    The Lost Art of Conversation

    Someone asked me the other day what I liked best about our Vintage Sports Images gallery and retail space – and without a doubt, it is that when people come in to check out our thousands of rare and never-before-seen NHL, MLB, NFL and NBA images, they inevitably talk about stories from the past. This happens with young and old alike. When it comes to sports history, age doesn’t matter. It is incredible and it's exactly what I hoped for when I opened the space.

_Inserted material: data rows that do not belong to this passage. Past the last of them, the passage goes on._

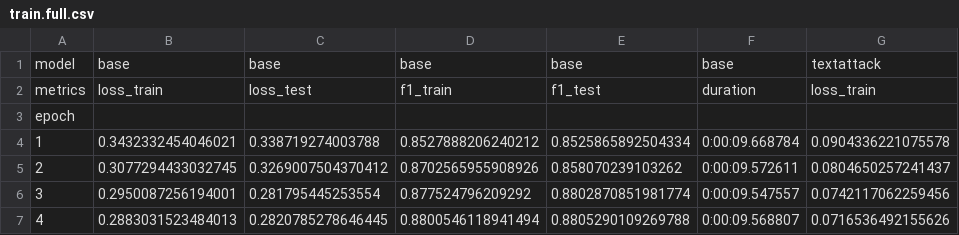
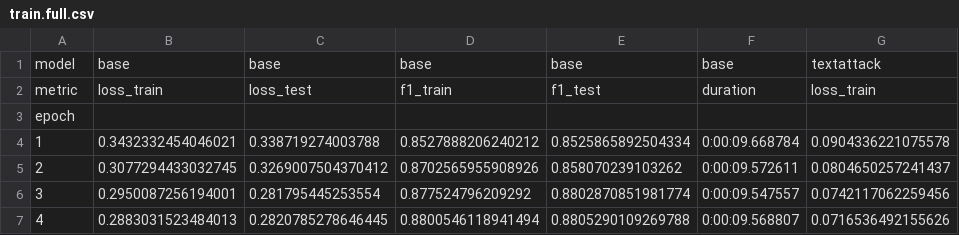
Before and after one commit to simon-muenker/NLP-SoSe22--NLP-Proj, a CSV file: results/training/train.full.csv, drawn as a sheet; only a part is shown; the diff names each change by its address in the sheet, - before the commit and + after, or states it on an @@ line.

```diff
--- a/results/training/train.full.csv
+++ b/results/training/train.full.csv
-A2: metrics
+A2: metric
```
Also changed, not shown: 31 other files.
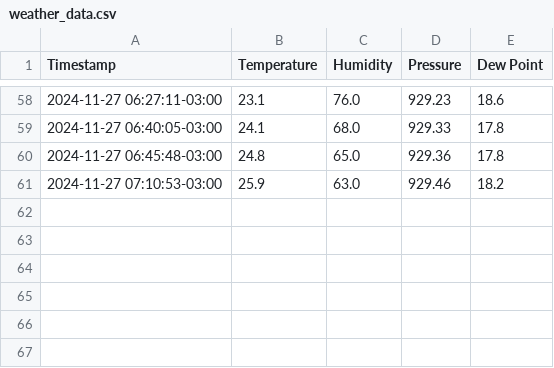
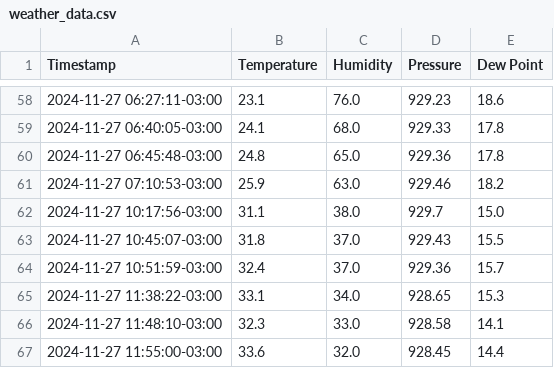
Before and after one commit to physicist155/physicist155.github.io, a CSV file: weather_data.csv, drawn as a sheet; only a part is shown, gaps mark what is left out.

Commit message:
Update weather_data.csv

```diff
--- a/weather_data.csv
+++ b/weather_data.csv
@@ -61 +61,7 @@ Timestamp,Temperature,Humidity,Pressure,Dew Point
 2024-11-27 07:10:53-03:00,25.9,63.0,929.46,18.2
+2024-11-27 10:17:56-03:00,31.1,38.0,929.7,15.0
+2024-11-27 10:45:07-03:00,31.8,37.0,929.43,15.5
+2024-11-27 10:51:59-03:00,32.4,37.0,929.36,15.7
+2024-11-27 11:38:22-03:00,33.1,34.0,928.65,15.3
+2024-11-27 11:48:10-03:00,32.3,33.0,928.58,14.1
+2024-11-27 11:55:00-03:00,33.6,32.0,928.45,14.4
```
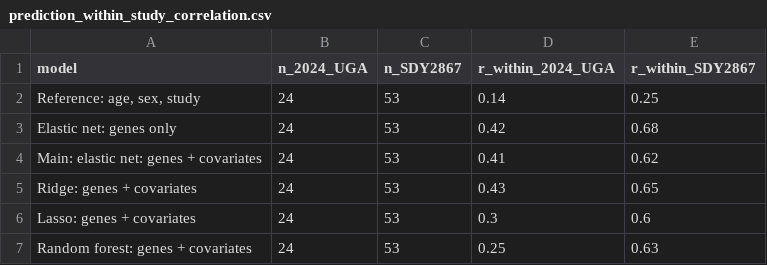
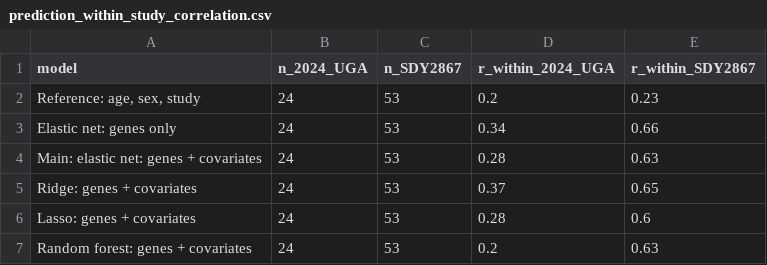
Before and after one commit to ke-ortlund/omics_m2phds, a CSV file: output/tables/prediction_within_study_correlation.csv, drawn as a sheet.

```diff
--- a/output/tables/prediction_within_study_correlation.csv
+++ b/output/tables/prediction_within_study_correlation.csv
@@ -1,7 +1,7 @@
 "model","n_2024_UGA","n_SDY2867","r_within_2024_UGA","r_within_SDY2867"
-"Reference: age, sex, study",24,53,0.14,0.25
-"Elastic net: genes only",24,53,0.42,0.68
-"Main: elastic net: genes + covariates",24,53,0.41,0.62
-"Ridge: genes + covariates",24,53,0.43,0.65
-"Lasso: genes + covariates",24,53,0.3,0.6
-"Random forest: genes + covariates",24,53,0.25,0.63
+"Reference: age, sex, study",24,53,0.2,0.23
+"Elastic net: genes only",24,53,0.34,0.66
+"Main: elastic net: genes + covariates",24,53,0.28,0.63
+"Ridge: genes + covariates",24,53,0.37,0.65
+"Lasso: genes + covariates",24,53,0.28,0.6
+"Random forest: genes + covariates",24,53,0.2,0.63
```
Also changed, not shown: output/tables/prediction_best_hyperparameters.csv, output/tables/prediction_model_metrics.csv, 11 other files.
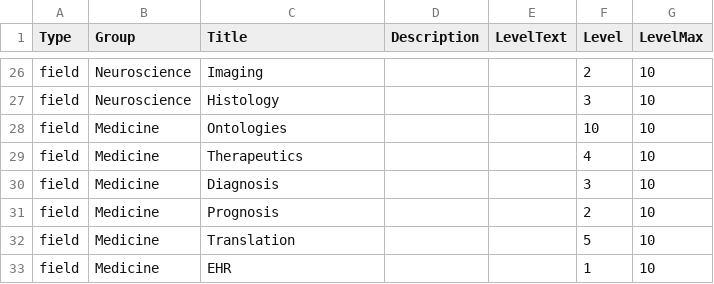
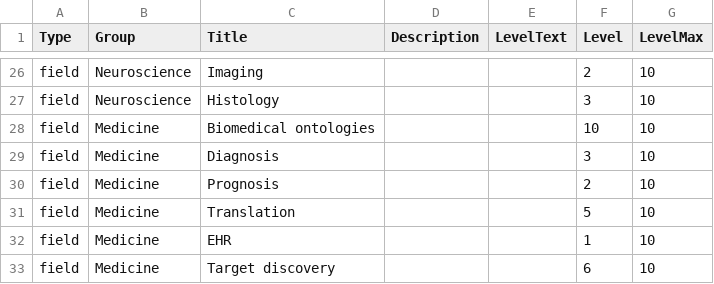
Before and after one commit to bschilder/CV, a CSV file: cv_data/skills.csv, drawn as a sheet; only a part is shown, gaps mark what is left out; the diff covers the shown part only.

```diff
--- a/cv_data/skills.csv
+++ b/cv_data/skills.csv
@@ -27,4 +27,3 @@ field,Neuroscience,Imaging,,,2,10
 field,Neuroscience,Histology,,,3,10
-field,Medicine,Ontologies,,,10,10
-field,Medicine,Therapeutics,,,4,10
+field,Medicine,Biomedical ontologies,,,10,10
 field,Medicine,Diagnosis,,,3,10
@@ -33 +32,2 @@ field,Medicine,Translation,,,5,10
 field,Medicine,EHR,,,1,10
+field,Medicine,Target discovery,,,6,10
```
Also changed, not shown: 2 added rows and 26 edited cells elsewhere in this file, cv_data/publications.csv, 4 other files.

    One guy came in and saw the Ted Williams signed jersey and bat we have on display and told me about how his dad hung out with Williams, “The Splendid Splinter” – Major League Baseball’s last .400 hitter. He showed me a picture of himself as a young kid fishing with the legend. It turns out, his dad and Williams were good buddies and went out and cast a few back in the day.

    Another fellow came in and was looking at a Gerry Cheevers print. He started talking about the 70's goalies and goalie masks and said that he still plays today, in old-school goalie gear. How awesome is that? It turns out, he’s a part of a whole group of people who love that era and keep it alive in so many different ways. Our chat reminded me about my first year of Tom Thumb hockey in Sault Ste. Marie, ON (home of NHL heroes Tony and Phil Esposito) and being handed a Flyers jersey (number 2 Ed Van Impe). In my heart, I am still a Flyers fan.

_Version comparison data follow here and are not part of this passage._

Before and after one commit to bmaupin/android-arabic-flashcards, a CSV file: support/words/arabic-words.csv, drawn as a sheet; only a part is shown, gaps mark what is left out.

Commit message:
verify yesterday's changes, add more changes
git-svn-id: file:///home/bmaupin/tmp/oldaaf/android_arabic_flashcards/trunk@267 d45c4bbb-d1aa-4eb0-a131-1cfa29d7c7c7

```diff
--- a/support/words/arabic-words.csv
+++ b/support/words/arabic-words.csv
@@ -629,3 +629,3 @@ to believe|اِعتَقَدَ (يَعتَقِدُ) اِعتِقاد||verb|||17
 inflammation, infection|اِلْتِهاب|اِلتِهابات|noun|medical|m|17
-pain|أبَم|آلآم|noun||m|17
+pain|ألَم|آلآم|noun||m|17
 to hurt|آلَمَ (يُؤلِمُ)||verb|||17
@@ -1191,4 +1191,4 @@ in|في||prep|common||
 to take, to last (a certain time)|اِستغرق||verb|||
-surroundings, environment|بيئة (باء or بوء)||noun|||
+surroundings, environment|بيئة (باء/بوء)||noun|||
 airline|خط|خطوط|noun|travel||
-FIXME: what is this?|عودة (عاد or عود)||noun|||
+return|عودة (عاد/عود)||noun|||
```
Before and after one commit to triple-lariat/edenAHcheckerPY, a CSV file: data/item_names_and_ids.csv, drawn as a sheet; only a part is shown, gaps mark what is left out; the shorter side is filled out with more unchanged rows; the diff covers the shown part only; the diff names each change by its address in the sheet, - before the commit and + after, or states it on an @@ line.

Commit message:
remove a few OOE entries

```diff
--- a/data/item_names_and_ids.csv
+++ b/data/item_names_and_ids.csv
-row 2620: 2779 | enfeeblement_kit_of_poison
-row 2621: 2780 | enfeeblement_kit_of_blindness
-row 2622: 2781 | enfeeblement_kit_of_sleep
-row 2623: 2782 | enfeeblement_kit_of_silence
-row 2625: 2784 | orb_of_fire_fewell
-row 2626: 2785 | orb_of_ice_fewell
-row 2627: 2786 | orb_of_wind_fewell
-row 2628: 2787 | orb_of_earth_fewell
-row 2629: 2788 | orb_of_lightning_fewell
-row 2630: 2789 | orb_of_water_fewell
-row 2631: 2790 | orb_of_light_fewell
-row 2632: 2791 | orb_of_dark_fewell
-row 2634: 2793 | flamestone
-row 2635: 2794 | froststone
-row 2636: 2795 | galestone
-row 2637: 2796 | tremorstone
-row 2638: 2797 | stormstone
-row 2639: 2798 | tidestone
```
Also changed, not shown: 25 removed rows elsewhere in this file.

    Another great experience was with a woman who came in the other day looking for a Leafs print – a gift for her 80-year-old father-in-law. We started talking about how she used to trade the old Esso Power Players cards at school so she could fill the book – you got them at the gas station. Canadian icon comedian Mike Myers also mentions doing this in Canada, his new book, which I got for Christmas. This was a passion of mine in school. Maybe it was for you too. She and I had a great conversation about which players were hard to get, which you always had doubles or triples of, and which ones were favorites. It was such a blast from the past.

    Check out the old ad for the Esso Power Players here

    The point is that these images conjure up the lost art of conversation. Anything to get people to put down their smartphones and just talk to each other – and have a real conversation that they are both passionate about – is one of the things I live for!

    I look forward to having many more of these conversations – hopefully with the next person who walks in the door.

    Love the "Classics"

    Love the

    I hope you all had a great holiday with family and friends. Happy New Year!

    Over the holiday season, there was a lot of hockey to watch with the 2017 World Junior Hockey Championship and NHL regular season back in action after the break, as well as the outdoor games. On that subject, I am wondering how you feel about the increase in these “Classic” games (Heritage Classic, Winter Classic, Centennial Classic and the Stadium Series). The events seem to be a success in the cities where they are hosted. They bring people outside and the action around the games with the alumni and kids’ games look really fun. I have never been to one, but they seem like the kinds of events where you could bring your family or friends and have a blast.

    These NHL “Classic” games got my brother and I talking about the old days in “the Soo” – where we would lace up every night at the outdoor rink near our house. I think these games are appealing to this sense of nostalgia. I have heard a lot of people taking about it in sports bars, restaurants and here at our gallery at Vintage Sports Images.

    I enjoyed the Detroit vs. Toronto Centennial Classic game, with two of the original six teams going at it. (The first time these organizations met was in 1927 when the Toronto St. Patricks defeated the Detroit Cougars 2-1. I wish we had an image of the hockey legends from that game!) I loved the classic red and blue colours that always look good on TV.

    The Blues vs. Blackhawks game at Busch Stadium was good too. The old classic Blues uniforms from the expansion era are great. Of course, the Hawks unit always looks good because they never changed them. I wish all of the teams had kept their original jersey styles like the original six – especially the expansion six like the Blues and Penguins.

    I know these games are marketing ploys by the NHL – but hey, it’s hockey! Here’s to more of it.

    Blair